**** Source information ****

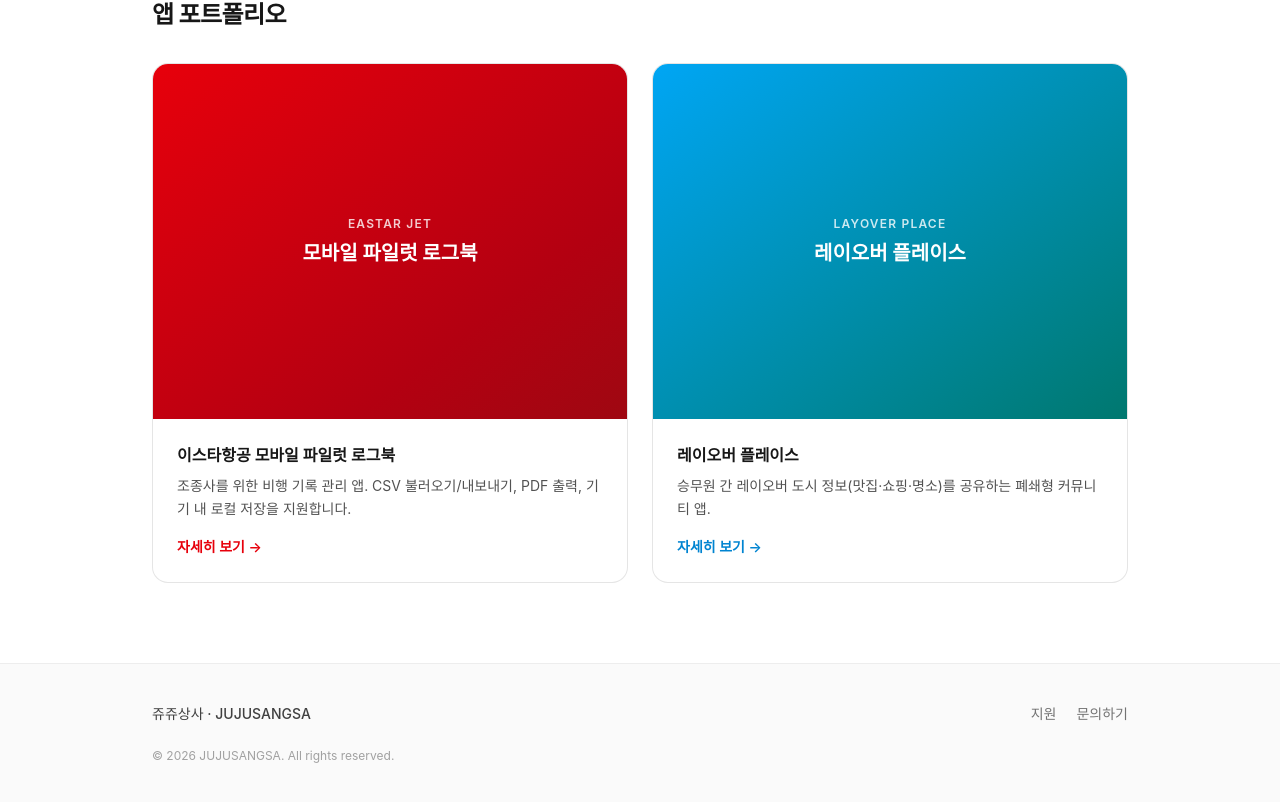
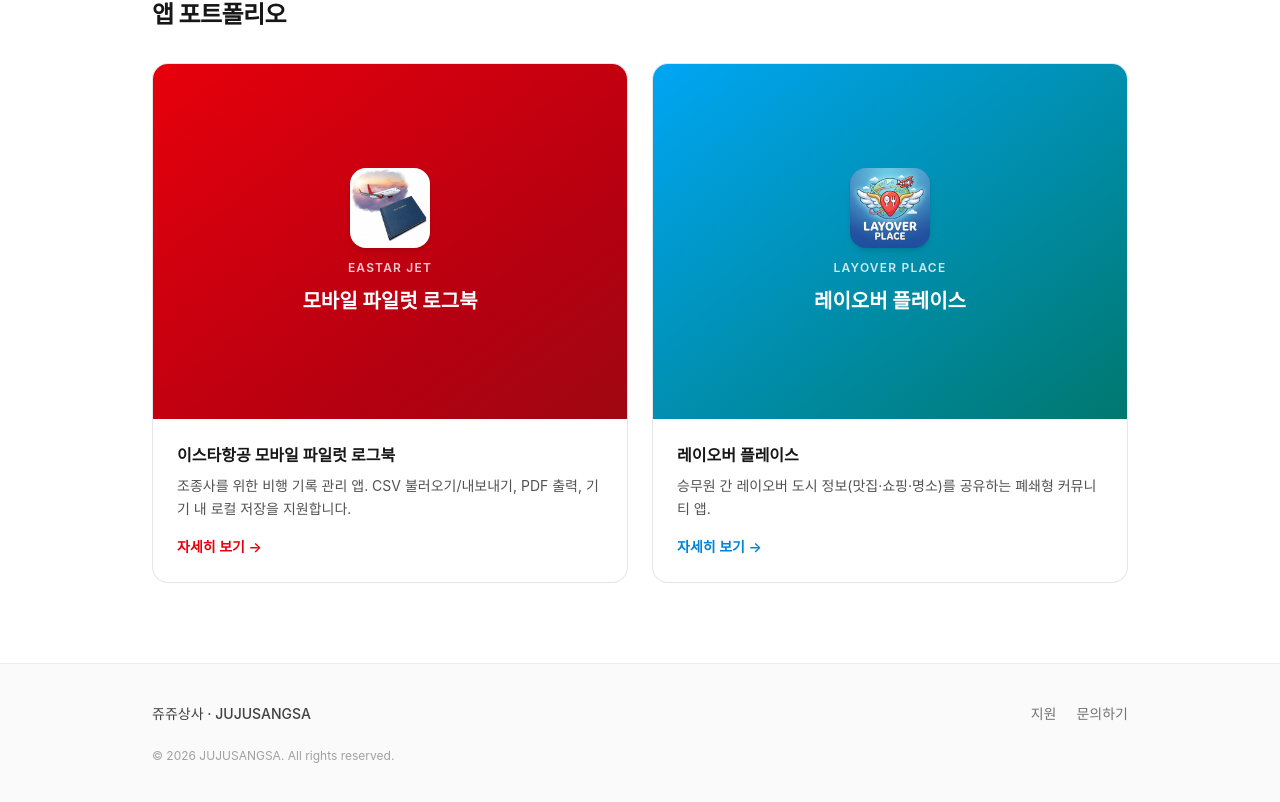
Before and after one commit to jusubara/jujusangsa, a Next.js app: page / in a window 1280 px wide. Shown: the part 999-1801 px from the top of the page. Built offline with nearby package versions, Linux system fonts and the light colour scheme.

Commit message:
포트폴리오 카드에 앱 아이콘 추가

```diff
--- a/app/page.tsx
+++ b/app/page.tsx
@@ -1,4 +1,5 @@
 import Link from "next/link";
+import Image from "next/image";
 
 export default function Home() {
   return (
@@ -56,11 +57,18 @@
             className="group block overflow-hidden rounded-2xl border border-black/10 bg-white transition-shadow hover:shadow-lg"
           >
             <div className="flex aspect-[4/3] items-center justify-center bg-gradient-to-br from-red-600 to-red-800 p-8">
-              <div className="text-center text-white">
+              <div className="flex flex-col items-center gap-3 text-center text-white">
+                <Image
+                  src="/icons/logbook.png"
+                  alt="이스타항공 모바일 파일럿 로그북 아이콘"
+                  width={80}
+                  height={80}
+                  className="rounded-2xl shadow-md"
+                />
                 <p className="text-xs font-semibold tracking-widest opacity-80">
                   EASTAR JET
                 </p>
-                <p className="mt-2 text-xl font-bold leading-snug">
+                <p className="text-xl font-bold leading-snug">
                   모바일 파일럿 로그북
                 </p>
               </div>
@@ -84,11 +92,18 @@
             className="group block overflow-hidden rounded-2xl border border-black/10 bg-white transition-shadow hover:shadow-lg"
           >
             <div className="flex aspect-[4/3] items-center justify-center bg-gradient-to-br from-sky-500 to-teal-700 p-8">
-              <div className="text-center text-white">
+              <div className="flex flex-col items-center gap-3 text-center text-white">
+                <Image
+                  src="/icons/layoverplace.png"
+                  alt="레이오버 플레이스 아이콘"
+                  width={80}
+                  height={80}
+                  className="rounded-2xl shadow-md"
+                />
                 <p className="text-xs font-semibold tracking-widest opacity-80">
                   LAYOVER PLACE
                 </p>
-                <p className="mt-2 text-xl font-bold leading-snug">
+                <p className="text-xl font-bold leading-snug">
                   레이오버 플레이스
                 </p>
               </div>
```
Also changed, not shown: public/icons/layoverplace.png (added), public/icons/logbook.png (added).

****

▶ What this task involves
Go through the listing above and return each line that includes the word "from".

▶ Answer to this exercise
Before and after one commit to jusubara/jujusangsa, a Next.js app: page / in a window 1280 px wide. Shown: the part 999-1801 px from the top of the page. Built offline with nearby package versions, Linux system fonts and the light colour scheme.
 import Link from "next/link";
+import Image from "next/image";
             <div className="flex aspect-[4/3] items-center justify-center bg-gradient-to-br from-red-600 to-red-800 p-8">
             <div className="flex aspect-[4/3] items-center justify-center bg-gradient-to-br from-sky-500 to-teal-700 p-8">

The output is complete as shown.